## Exercise goal
Please repeat every record below exactly as written, but leave out the pictures.

[Structured diff data]
....................

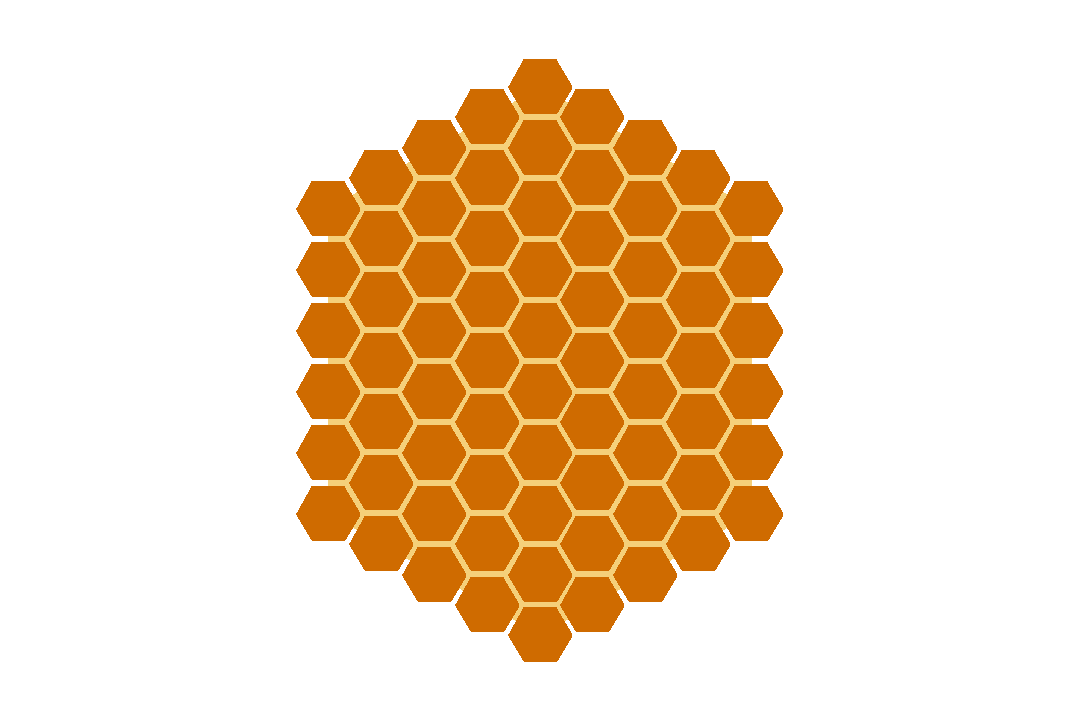
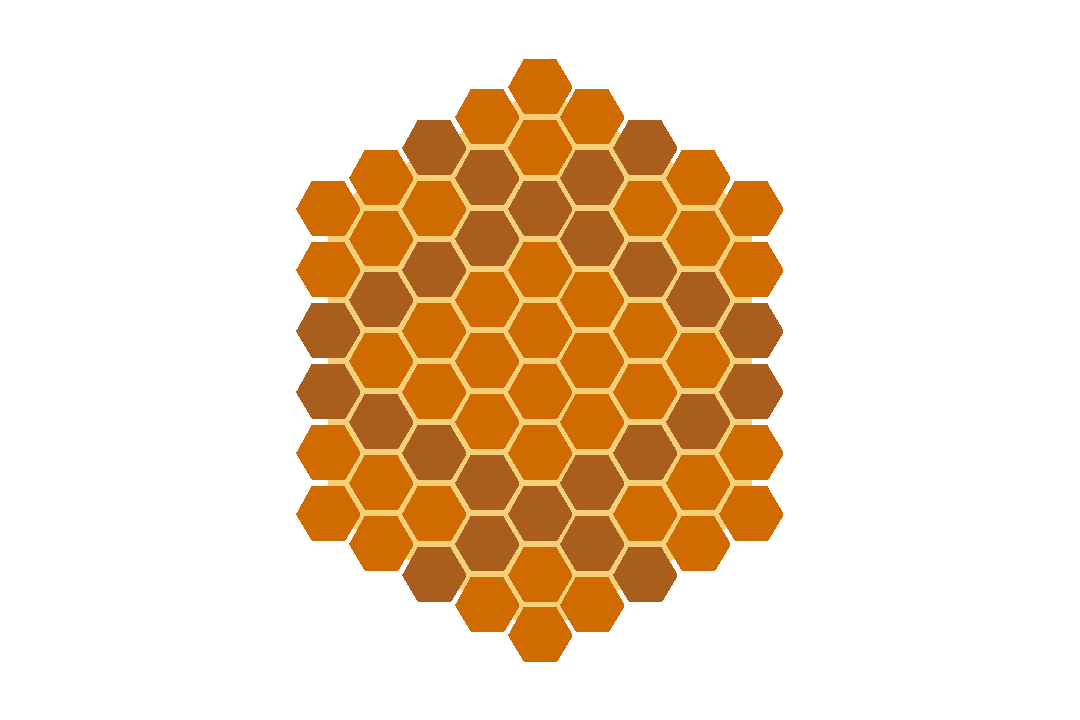
Added custom class and attribut for insects

Changed region(s): [[0.275, 0.1528, 0.7333, 0.8556]]

diff --git a/assets/insects.py b/assets/insects.py
@@ -31,6 +31,15 @@ class Insect:
 
     pos = property(_get_position, _set_position)
 
+    def goto(self, new_pos):
+        self.position = new_pos
+
+    def kill(self, insect_killed):
+        self.position = insect_killed.pos
+        insect_killed.killed()
+
+    def killed(self):
+        del self
 
 class Bug(Insect):
     """
@@ -254,5 +263,116 @@ class Ant(Insect):
 
         # eat
         directions_eat = directions_way
+
+        return directions_way, directions_eat, False
+
+
+class Custom(Insect):
+    """
+    this is a bonus insect you can change parameters
+    """
+    def __init__(self, pos, color, path):
+        Insect.__init__(self, pos, color, path)
+        self.name = "custom"
+        self.full_name = self.name + "_" + self.color
+        self.pict = pygame.image.load(self.path + self.full_name + ".png")
+
+    def calc_directions(self):
+        # (ways, eat) both are directions list composed by direction
+
+        if self.color == "white":
+            # ways that mean the insect can only go if there is nobody on these tile
+            directions_way = []
+
+            # one of the direction the insect can go
+            # each direction is stopped by the first opponent they see
+            direction = []
+            for i in range(1, 2):  # -> range in which the insect can go
+                direction.append((self.a + i, self.b + i))
+            # add it to the other directions
+            directions_way.append(direction)
+
+            # other direction this insect can go
+            direction = []
+            for i in range(1, 3):
+                direction.append((self.a + i, self.b))
+            # add it to the other directions
+            directions_way.append(direction)
+
+            # other direction this insect can go
+            direction = []
+            for i in range(1, 3):
+                direction.append((self.a, self.b + i))
+            # add it to the other directions
+            directions_way.append(direction)
+
+            # eat that mean the insect can only go if there is an opponent on these tile
+            directions_eat = []
+
+            direction = []
+            for i in range(1, 2):  # -> range in which the insect can eat
+                direction.append((self.a - i, self.b - i))
+            # add it to the other directions
+            directions_eat.append(direction)
+
+            direction = []
+            for i in range(1, 3):  # -> range in which the insect can eat
+                direction.append((self.a - i, self.b))
+            # add it to the other directions
+            directions_eat.append(direction)
+
+            direction = []
+            for i in range(1, 3):  # -> range in which the insect can eat
+                direction.append((self.a, self.b - i))
+            # add it to the other directions
+            directions_eat.append(direction)
+
+        else:  # black
+
+            # ways that mean the insect can only go if there is nobody on these tile
+            directions_way = []
+
+            # one of the direction the insect can go
+            # each direction is stopped by the first opponent they see
+            direction = []
+            for i in range(1, 2):  # -> range in which the insect can go
+                direction.append((self.a - i, self.b - i))
+            # add it to the other directions
+            directions_way.append(direction)
+
+            # other direction this insect can go
+            direction = []
+            for i in range(1, 3):
+                direction.append((self.a - i, self.b))
+            # add it to the other directions
+            directions_way.append(direction)
+
+            # other direction this insect can go
+            direction = []
+            for i in range(1, 3):
+                direction.append((self.a, self.b - i))
+            # add it to the other directions
+            directions_way.append(direction)
+
+            # eat that mean the insect can only go if there is an opponent on these tile
+            directions_eat = []
+
+            direction = []
+            for i in range(1, 2):  # -> range in which the insect can eat
+                direction.append((self.a + i, self.b + i))
+            # add it to the other directions
+            directions_eat.append(direction)
+
+            direction = []
+            for i in range(1, 3):  # -> range in which the insect can eat
+                direction.append((self.a + i, self.b))
+            # add it to the other directions
+            directions_eat.append(direction)
+
+            direction = []
+            for i in range(1, 3):  # -> range in which the insect can eat
+                direction.append((self.a, self.b + i))
+            # add it to the other directions
+            directions_eat.append(direction)
 
         return directions_way, directions_eat, False

diff --git a/main.py b/main.py
@@ -48,19 +48,20 @@ def main():
                      (Beetle, (1, 0), "white"), (Beetle, (0, 1), "white"),\
                      (Bee, (1, 1), "white"), (Bee, (2, 2), "white"),\
                      (Ant, (0, 0), "white"),\
-                     (Bug, (6, 9), "black"), (Bug, (6, 8), "black"), (Bug, (6, 7), "black"), \
+                     (Custom, (5, 5), "white"),\
+                     (Bug, (6, 9), "black"), (Bug, (6, 8), "black"), (Bug, (6, 7), "black"),\
                      (Bug, (9, 6), "black"), (Bug, (8, 6), "black"), (Bug, (7, 6), "black"), (Bug, (6, 6), "black"),\
                      (Locust, (7, 8), "black"), (Locust, (8, 7), "black"),\
                      (Spider, (7, 9), "black"), (Spider, (9, 7), "black"),\
-                     (Beetle, (9, 8), "black"), (Beetle, (8, 9), "black"), \
-                     (Bee, (8, 8), "black"), (Bee, (7, 7), "black"), \
-                     (Ant, (9, 9), "black"), \
+                     (Beetle, (9, 8), "black"), (Beetle, (8, 9), "black"),\
+                     (Bee, (8, 8), "black"), (Bee, (7, 7), "black"),\
+                     (Ant, (9, 9), "black"),\
 
     # creating the board for the first time
     textures.save_board(board.create_board(
         textures.colors["COLOR_TILE_OUTLINE"],
         textures.dflt["tile_1"],
-        textures.dflt["tile_1"],
+        textures.dflt["tile_2"],
         textures.dflt["tile_mask"]))
 
     game = Game()

diff --git a/assets/game.py b/assets/game.py
@@ -1,7 +1,8 @@
 """
 Game class
 """
-
+import pygame
+import assets.consts as c
 
 class Game:
     """
@@ -27,6 +28,7 @@ class Game:
 
     def _set_state(self, state):
         self.state_string = state
+        self.update_name()
 
     # process
     def _get_process(self):
@@ -34,6 +36,7 @@ class Game:
 
     def _set_process(self, process):
         self.process_string = process
+        self.update_name()
 
     # allow to store the data and use it in main properly
     state = property(_get_state, _set_state)  # indicate which state the game is in
@@ -57,3 +60,18 @@ class Game:
             self.turn = "black"
         elif self.turn == "black":
             self.turn = "white"
+        self.update_name()
+
+    def update_name(self):
+        """
+        update the window name
+        """
+        bond = " - "
+        if self.state_string == "game":
+            pygame.display.set_caption(c.GAME_NAME + bond +
+                                       "In " + self.state_string + bond +
+                                       self.turn.capitalize() + bond +
+                                       self.process_string.capitalize())
+        else:
+            pygame.display.set_caption(c.GAME_NAME + bond +
+                                       self.state_string.capitalize())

....................

## Answer space
Added custom class and attribut for insects

Changed region(s): [[0.275, 0.1528, 0.7333, 0.8556]]

diff --git a/assets/insects.py b/assets/insects.py
@@ -31,6 +31,15 @@ class Insect:
 
     pos = property(_get_position, _set_position)
 
+    def goto(self, new_pos):
+        self.position = new_pos
+
+    def kill(self, insect_killed):
+        self.position = insect_killed.pos
+        insect_killed.killed()
+
+    def killed(self):
+        del self
 
 class Bug(Insect):
     """
@@ -254,5 +263,116 @@ class Ant(Insect):
 
         # eat
         directions_eat = directions_way
+
+        return directions_way, directions_eat, False
+
+
+class Custom(Insect):
+    """
+    this is a bonus insect you can change parameters
+    """
+    def __init__(self, pos, color, path):
+        Insect.__init__(self, pos, color, path)
+        self.name = "custom"
+        self.full_name = self.name + "_" + self.color
+        self.pict = pygame.image.load(self.path + self.full_name + ".png")
+
+    def calc_directions(self):
+        # (ways, eat) both are directions list composed by direction
+
+        if self.color == "white":
+            # ways that mean the insect can only go if there is nobody on these tile
+            directions_way = []
+
+            # one of the direction the insect can go
+            # each direction is stopped by the first opponent they see
+            direction = []
+            for i in range(1, 2):  # -> range in which the insect can go
+                direction.append((self.a + i, self.b + i))
+            # add it to the other directions
+            directions_way.append(direction)
+
+            # other direction this insect can go
+            direction = []
+            for i in range(1, 3):
+                direction.append((self.a + i, self.b))
+            # add it to the other directions
+            directions_way.append(direction)
+
+            # other direction this insect can go
+            direction = []
+            for i in range(1, 3):
+                direction.append((self.a, self.b + i))
+            # add it to the other directions
+            directions_way.append(direction)
+
+            # eat that mean the insect can only go if there is an opponent on these tile
+            directions_eat = []
+
+            direction = []
+            for i in range(1, 2):  # -> range in which the insect can eat
+                direction.append((self.a - i, self.b - i))
+            # add it to the other directions
+            directions_eat.append(direction)
+
+            direction = []
+            for i in range(1, 3):  # -> range in which the insect can eat
+                direction.append((self.a - i, self.b))
+            # add it to the other directions
+            directions_eat.append(direction)
+
+            direction = []
+            for i in range(1, 3):  # -> range in which the insect can eat
+                direction.append((self.a, self.b - i))
+            # add it to the other directions
+            directions_eat.append(direction)
+
+        else:  # black
+
+            # ways that mean the insect can only go if there is nobody on these tile
+            directions_way = []
+
+            # one of the direction the insect can go
+            # each direction is stopped by the first opponent they see
+            direction = []
+            for i in range(1, 2):  # -> range in which the insect can go
+                direction.append((self.a - i, self.b - i))
+            # add it to the other directions
+            directions_way.append(direction)
+
+            # other direction this insect can go
+            direction = []
+            for i in range(1, 3):
+                direction.append((self.a - i, self.b))
+            # add it to the other directions
+            directions_way.append(direction)
+
+            # other direction this insect can go
+            direction = []
+            for i in range(1, 3):
+                direction.append((self.a, self.b - i))
+            # add it to the other directions
+            directions_way.append(direction)
+
+            # eat that mean the insect can only go if there is an opponent on these tile
+            directions_eat = []
+
+            direction = []
+            for i in range(1, 2):  # -> range in which the insect can eat
+                direction.append((self.a + i, self.b + i))
+            # add it to the other directions
+            directions_eat.append(direction)
+
+            direction = []
+            for i in range(1, 3):  # -> range in which the insect can eat
+                direction.append((self.a + i, self.b))
+            # add it to the other directions
+            directions_eat.append(direction)
+
+            direction = []
+            for i in range(1, 3):  # -> range in which the insect can eat
+                direction.append((self.a, self.b + i))
+            # add it to the other directions
+            directions_eat.append(direction)
 
         return directions_way, directions_eat, False

diff --git a/main.py b/main.py
@@ -48,19 +48,20 @@ def main():
                      (Beetle, (1, 0), "white"), (Beetle, (0, 1), "white"),\
                      (Bee, (1, 1), "white"), (Bee, (2, 2), "white"),\
                      (Ant, (0, 0), "white"),\
-                     (Bug, (6, 9), "black"), (Bug, (6, 8), "black"), (Bug, (6, 7), "black"), \
+                     (Custom, (5, 5), "white"),\
+                     (Bug, (6, 9), "black"), (Bug, (6, 8), "black"), (Bug, (6, 7), "black"),\
                      (Bug, (9, 6), "black"), (Bug, (8, 6), "black"), (Bug, (7, 6), "black"), (Bug, (6, 6), "black"),\
                      (Locust, (7, 8), "black"), (Locust, (8, 7), "black"),\
                      (Spider, (7, 9), "black"), (Spider, (9, 7), "black"),\
-                     (Beetle, (9, 8), "black"), (Beetle, (8, 9), "black"), \
-                     (Bee, (8, 8), "black"), (Bee, (7, 7), "black"), \
-                     (Ant, (9, 9), "black"), \
+                     (Beetle, (9, 8), "black"), (Beetle, (8, 9), "black"),\
+                     (Bee, (8, 8), "black"), (Bee, (7, 7), "black"),\
+                     (Ant, (9, 9), "black"),\
 
     # creating the board for the first time
     textures.save_board(board.create_board(
         textures.colors["COLOR_TILE_OUTLINE"],
         textures.dflt["tile_1"],
-        textures.dflt["tile_1"],
+        textures.dflt["tile_2"],
         textures.dflt["tile_mask"]))
 
     game = Game()

diff --git a/assets/game.py b/assets/game.py
@@ -1,7 +1,8 @@
 """
 Game class
 """
-
+import pygame
+import assets.consts as c
 
 class Game:
     """
@@ -27,6 +28,7 @@ class Game:
 
     def _set_state(self, state):
         self.state_string = state
+        self.update_name()
 
     # process
     def _get_process(self):
@@ -34,6 +36,7 @@ class Game:
 
     def _set_process(self, process):
         self.process_string = process
+        self.update_name()
 
     # allow to store the data and use it in main properly
     state = property(_get_state, _set_state)  # indicate which state the game is in
@@ -57,3 +60,18 @@ class Game:
             self.turn = "black"
         elif self.turn == "black":
             self.turn = "white"
+        self.update_name()
+
+    def update_name(self):
+        """
+        update the window name
+        """
+        bond = " - "
+        if self.state_string == "game":
+            pygame.display.set_caption(c.GAME_NAME + bond +
+                                       "In " + self.state_string + bond +
+                                       self.turn.capitalize() + bond +
+                                       self.process_string.capitalize())
+        else:
+            pygame.display.set_caption(c.GAME_NAME + bond +
+                                       self.state_string.capitalize())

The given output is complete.